On Feb. 17, Dr. Drew had the mother and stepfather of 17-year old Matthew Morgan on his show. Morgan was sentenced to 15 years in prison for arson and the murder of his 14-month-old half-brother. Morgan confessed to starting a fire in the family home, causing it to go up in flames, and his baby brother was killed.
Because Morgan was diagnosed with autism, Dr. Drew and his guests questioned the decision of the parents to leave Morgan alone with his baby brother. A severely autistic teen should not be babysitting. The answers that the parents gave threw the panel, but the writer of this column will attempt to decipher what the parents were trying to convey on the show. They thought Matthew Morgan was able to watch a baby because of dueling clinicians.
The parents explained that Morgan was diagnosed with autism when DSM-IV was still in effect. The DSM (Diagnostic and Statistical Manual of Mental Disorders) is a bible of psychiatric diagnoses, but it gets updated now and again. Currently. mental health professionals diagnose psychiatric conditions, such as autism, by using DSM-V. This updated DSM came into effect in 2013. Under the DSM-V criteria, Matthew Morgan no longer qualifies for the diagnosis of ASD (Autism Spectrum Disorder).
A guest on the panel challenged the parents and insisted that Morgan qualified for regional support (a caregiver), because he was diagnosed with autism. In defense of the parents, it clearly states on California’s Dept. of Developmental Services website that it is at the discretion of the regional centers to decide who is developmentally disabled and who qualifies for supports (two separate things). It point blank states: “Eligibility is established through diagnosis and assessment performed by regional centers.”
According to Morgan’s parents, they did take him to be evaluated at a regional center. Whoever evaluated him at the center determined he is not autistic by current medical standards. He was determined to have “autistic tendencies,” but he was not impaired enough to qualify for a diagnosis of ASD,
Even if the regional center had determined that Morgan is autistic, that doesn’t mean he would have been able to access services. They have a “substantial disability” requirement as follows:
(l) (1) “Substantial disability” means the existence of significant functional limitations in three or more of the following areas of major life activity, as determined by a regional center, and as appropriate to the age of the person:
(B) Receptive and expressive language.
(F) Capacity for independent living.
(G) Economic self-sufficiency.
That means if Morgan were diagnosed autistic by the center, but they determined he was only disabled by two of the above listed problems, he would not have qualified for services.

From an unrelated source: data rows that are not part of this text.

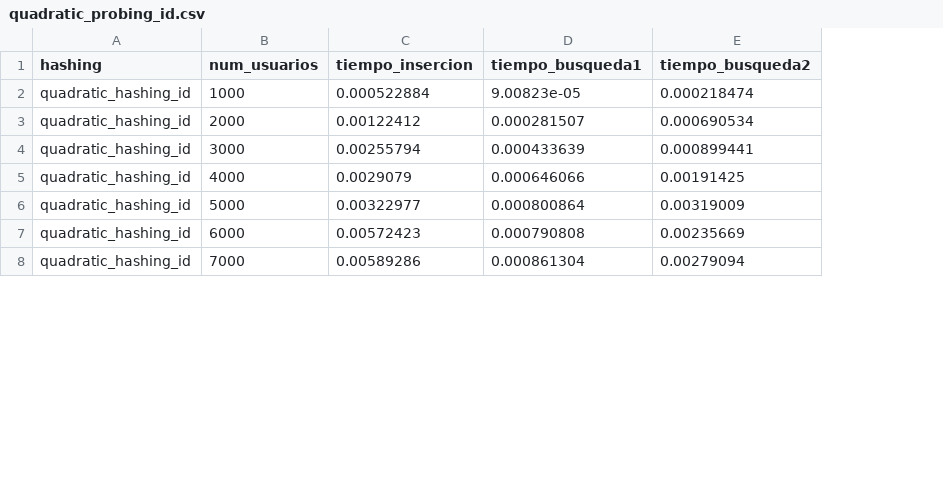
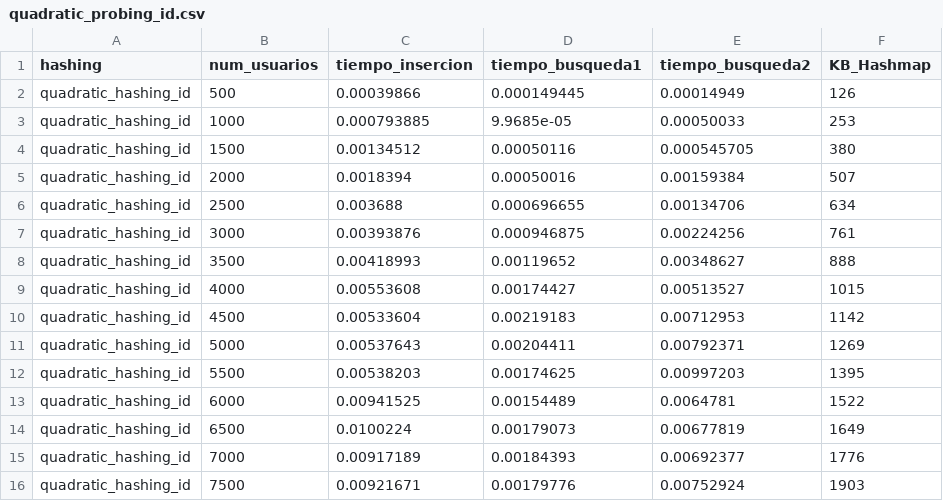
Before and after one commit to RicardoCharris14/Tarea-2-EDD, a CSV file: test_results/quadratic_probing_id.csv, drawn as a sheet; only a part is shown; addresses are those after the commit; the diff covers the shown part only; the diff names each change by its address in the sheet, - before the commit and + after, or states it on an @@ line.

```diff
--- a/test_results/quadratic_probing_id.csv
+++ b/test_results/quadratic_probing_id.csv
+column F (KB_Hashmap), row 3: 253; row 5: 507; row 7: 761; row 9: 1015; row 11: 1269; row 13: 1522; row 15: 1776
+row 2: quadratic_hashing_id | 500 | 0.00039866 | 0.000149445 | 0.00014949 | 126
-C3 (tiempo_insercion): 0.000522884
+C3 (tiempo_insercion): 0.000793885
-D3 (tiempo_busqueda1): 9.00823e-05
+D3 (tiempo_busqueda1): 9.9685e-05
-E3 (tiempo_busqueda2): 0.000218474
+E3 (tiempo_busqueda2): 0.00050033
+row 4: quadratic_hashing_id | 1500 | 0.00134512 | 0.00050116 | 0.000545705 | 380
-C5 (tiempo_insercion): 0.00122412
+C5 (tiempo_insercion): 0.0018394
-D5 (tiempo_busqueda1): 0.000281507
+D5 (tiempo_busqueda1): 0.00050016
-E5 (tiempo_busqueda2): 0.000690534
+E5 (tiempo_busqueda2): 0.00159384
+row 6: quadratic_hashing_id | 2500 | 0.003688 | 0.000696655 | 0.00134706 | 634
-C7 (tiempo_insercion): 0.00255794
+C7 (tiempo_insercion): 0.00393876
-D7 (tiempo_busqueda1): 0.000433639
+D7 (tiempo_busqueda1): 0.000946875
-E7 (tiempo_busqueda2): 0.000899441
+E7 (tiempo_busqueda2): 0.00224256
+row 8: quadratic_hashing_id | 3500 | 0.00418993 | 0.00119652 | 0.00348627 | 888
-C9 (tiempo_insercion): 0.0029079
+C9 (tiempo_insercion): 0.00553608
-D9 (tiempo_busqueda1): 0.000646066
+D9 (tiempo_busqueda1): 0.00174427
-E9 (tiempo_busqueda2): 0.00191425
+E9 (tiempo_busqueda2): 0.00513527
+row 10: quadratic_hashing_id | 4500 | 0.00533604 | 0.00219183 | 0.00712953 | 1142
-C11 (tiempo_insercion): 0.00322977
+C11 (tiempo_insercion): 0.00537643
-D11 (tiempo_busqueda1): 0.000800864
+D11 (tiempo_busqueda1): 0.00204411
-E11 (tiempo_busqueda2): 0.00319009
+E11 (tiempo_busqueda2): 0.00792371
+row 12: quadratic_hashing_id | 5500 | 0.00538203 | 0.00174625 | 0.00997203 | 1395
-C13 (tiempo_insercion): 0.00572423
+C13 (tiempo_insercion): 0.00941525
-D13 (tiempo_busqueda1): 0.000790808
+D13 (tiempo_busqueda1): 0.00154489
-E13 (tiempo_busqueda2): 0.00235669
+E13 (tiempo_busqueda2): 0.0064781
+row 14: quadratic_hashing_id | 6500 | 0.0100224 | 0.00179073 | 0.00677819 | 1649
-C15 (tiempo_insercion): 0.00589286
+C15 (tiempo_insercion): 0.00917189
-D15 (tiempo_busqueda1): 0.000861304
+D15 (tiempo_busqueda1): 0.00184393
-E15 (tiempo_busqueda2): 0.00279094
+E15 (tiempo_busqueda2): 0.00692377
+row 16: quadratic_hashing_id | 7500 | 0.00921671 | 0.00179776 | 0.00752924 | 1903
```
Also changed, not shown: 12 added rows and 39 edited cells elsewhere in this file, test_results/double_probing_name.csv, test_results/linear_probing_id.csv, 13 other files.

This was a case of dueling clinicians wading through the grey areas of someone caught between two DSMs. Morgan was allowed to babysit, because the parents were told by a clinician at a regional center that he was a non-autistic kid. This contradicted the DSM-IV diagnosis that another clinician used to say Morgan was autistic and needed supports from the regional center. Who wouldn’t be confused by dueling clinicians firing at each other with old and new diagnostic standards?